Raised on the streets of turn-of-the century London, orphaned Peter and his pals survive by their fearless wits as cunning young pickpockets. Now, they’ve been rounded up by their mentor Jimmy Hook to snatch a priceless, some believe, magical treasure which transports them to another world. Neverland is a realm of white jungles and legendary mysteries of eternal youth, where unknown friends and enemies snatched from time welcome the new travelers with both excitement and trepidation. These groups include a band of 18th century pirates led by the power-mad Elizabeth Bonny, and the Native American Kaw tribe led by a Holy Man, which has protected the secret of the tree spirits from Bonny and her gang for ages, and that has meant war. But as the fight to save this strange and beautiful world becomes vital, Hook, Peter, and the ragamuffin lost boys consider that growing old somewhere in time could be less important than growing up, right here in their new home called Neverland.
User Reviews: The cast, me being a Peter Pan fan and the fact I enjoyed Tin Man and Alice were what drew me into seeing Neverland. I was also dubious though as SyFy apart from a couple of surprises to me are notorious for making cheaply made, cliché ridden and terribly acted movies.
This in mind, while it is not quite as good as Tin Man and Alice, it is like them entertaining and interesting and alongside them and The Lost Future among the best SyFy have done.
Before I start, I didn’t see Neverland as an adaptation of the timeless Peter Pan story and I don’t think it was intended to be, more a prequel to it.
Is Neverland perfect? No it isn’t I don’t think. Neverland did bring some interesting ideas mostly scientific, which had potential to bring a fresh and intriguing slant to things. However, with a series this length, I would’ve loved more development to some of those ideas, the folded universe idea seemed great on paper but the finished product seemed underdeveloped and unnecessary.

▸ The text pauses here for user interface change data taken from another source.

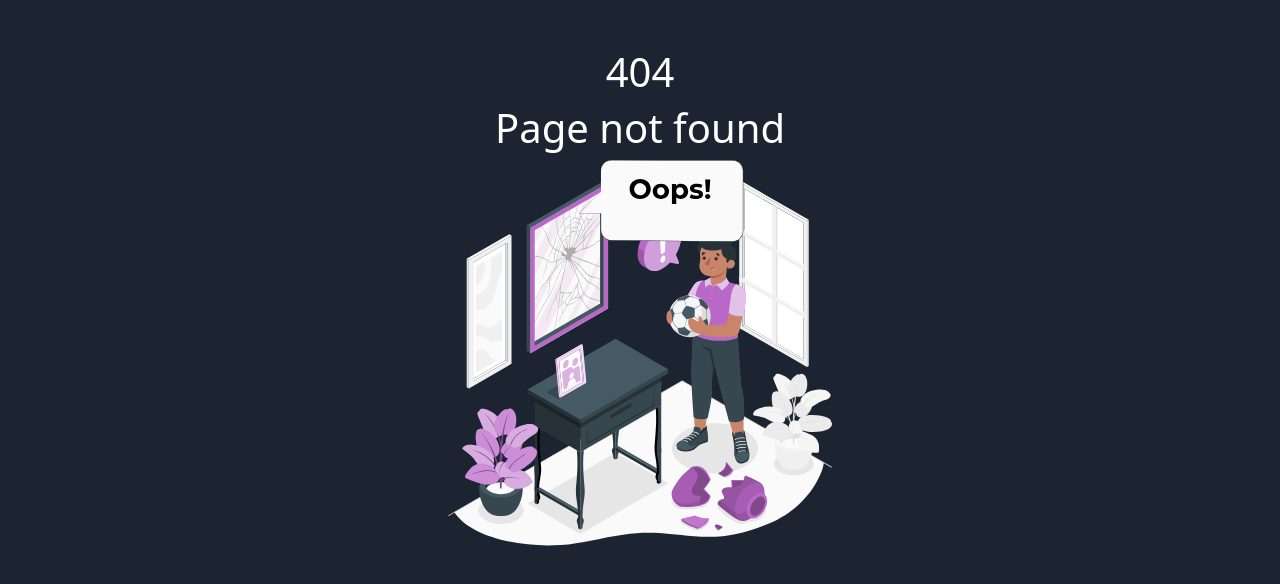
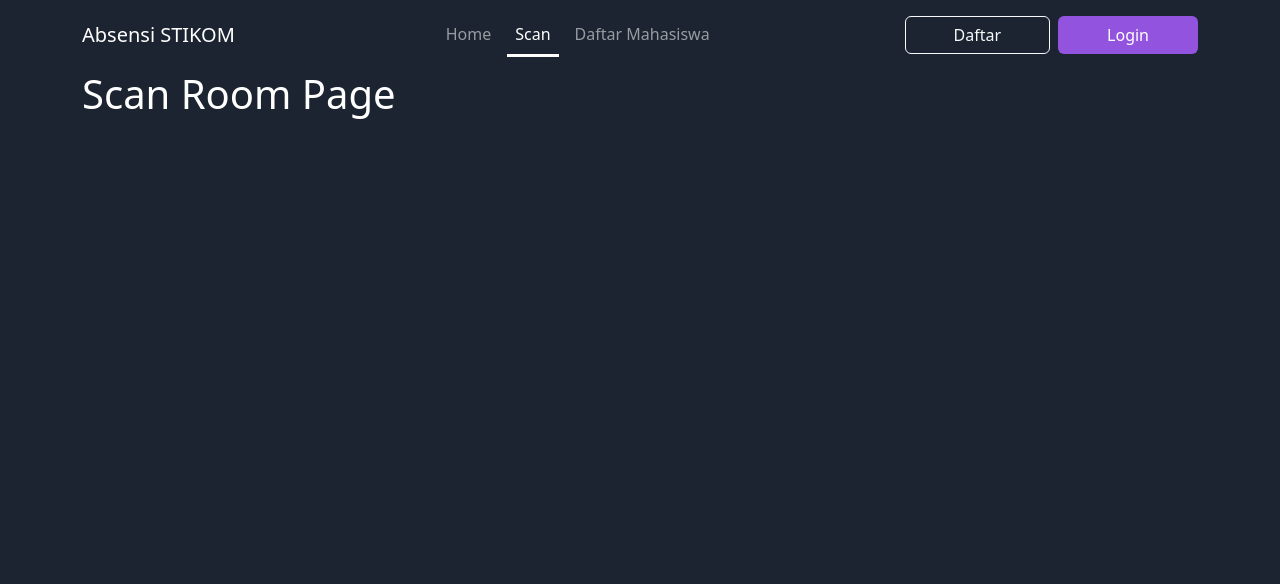
Before and after one commit to rafai123/attendance-QR-Code, a React (Vite) app: page /attendance-room-list/1 in a window 1280 px wide. Before the commit this address had no page. Shown: the top 584 px of the page. Built offline with nearby package versions, Linux system fonts and the light colour scheme.

Commit message:
add _redirects file

```diff
--- a/src/main.jsx
+++ b/src/main.jsx
@@ -19,6 +19,7 @@ import AddStudentPage from './pages/AddStudentPage.jsx'
 import QRGeneratorPage from './pages/QRGeneratorPage.jsx'
 import RoomListPage from './pages/RoomListPage.jsx'
 import AddRoomPage from './pages/AddRoomPage.jsx'
+import ScanRoomPage from './pages/ScanRoomPage.jsx'
 
 const router = createBrowserRouter(
   createRoutesFromElements(
@@ -32,6 +33,7 @@ const router = createBrowserRouter(
         <Route path='/student-list/add-student' element={<AddStudentPage />} />
         <Route path="/student-list/qr/:id" element={<QRGeneratorPage />} />
         <Route path='/attendance-room-list' element={<RoomListPage />} />
+        <Route path='/attendance-room-list/:id' element={<ScanRoomPage />} />
         <Route path='/attendance-room-list/add-room' element={<AddRoomPage />} />
       </Route>
     </>
--- /dev/null
+++ b/src/pages/ScanRoomPage.jsx
@@ -0,0 +1,13 @@
+import { Container } from "react-bootstrap"
+
+const ScanRoomPage = () => {
+    return (
+        <>
+            <Container className="text-white">
+                <h1>Scan Room Page</h1>
+            </Container>
+        </>
+    )
+}
+
+export default ScanRoomPage
```
Also changed, not shown: 1 other file (tests, documents, lock files or other folders).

Another thing is that I wasn’t taken with the performance of Aaya. She is beautiful, but she seemed too old, and seemed at times more awkward and bland than brave and dignified. The most disappointing asset was the last twenty minutes.
Now the first half was good, with a nice Oliver Twist-like opening and set up the story quite nicely. The second half was even better, it was more tightly paced and had a little more story. That is on the other hand until the last twenty minutes, which felt very rushed, particularly with Peter’s shadow which also felt tacky and forced.
Conversely, I very much liked the costume and set design, the sets were colourful and imaginative and the costumes were true to the Edwardian era and what I imagine pirates and Indians to look like. The special effects from the more scientific elements, the fairies and the crocodiles never do look that cheap and the opening seemed to have a very meticulous atmosphere.
The music is quite good too, maybe not quite good enough for a kind of "best musical score for a television programme/mini-series" award, but it does sparkle and has a sense of adventure. The story was interesting, paced well and with clever references. The sword fights are serviceable, not looking too clumsy, the dialogue is not too clunky and has some wit and of the relationships I found Hook’s and Peter’s on/off relationship and that of Hook and Elizabeth Bonny the most well done.
Neverland does have a great cast, with Aaya being the only glaring exception. Charles Dance is a great presence if deserving of more to do, and while not brilliant Kiera Knightley’s Tinkerbell was actually better than I anticipated.
I was taken with Charlie Rowe as Peter, I had seen him once before and didn’t like him much, but his Peter is spirited and loyal with some likability, though I noticed that Peter is not as cocky or as forgetful as I am familiar with him as. The best though were Rhys Ifans’ charismatic Hook, Anna Friel’s foxxy, beautiful Elizabeth and Bob Hoskins’s amusing Smee. I liked the depiction of the lost boys too, Slightly especially reminds me of a cuddly teddy bear and acting-wise the most promising was Curly.
Overall, something was missing, but compared to the piece of whatever it could’ve been it was a worthy prequel to a story that had stood the test of time for over a century and will continue to do so. 7/10 Bethany Cox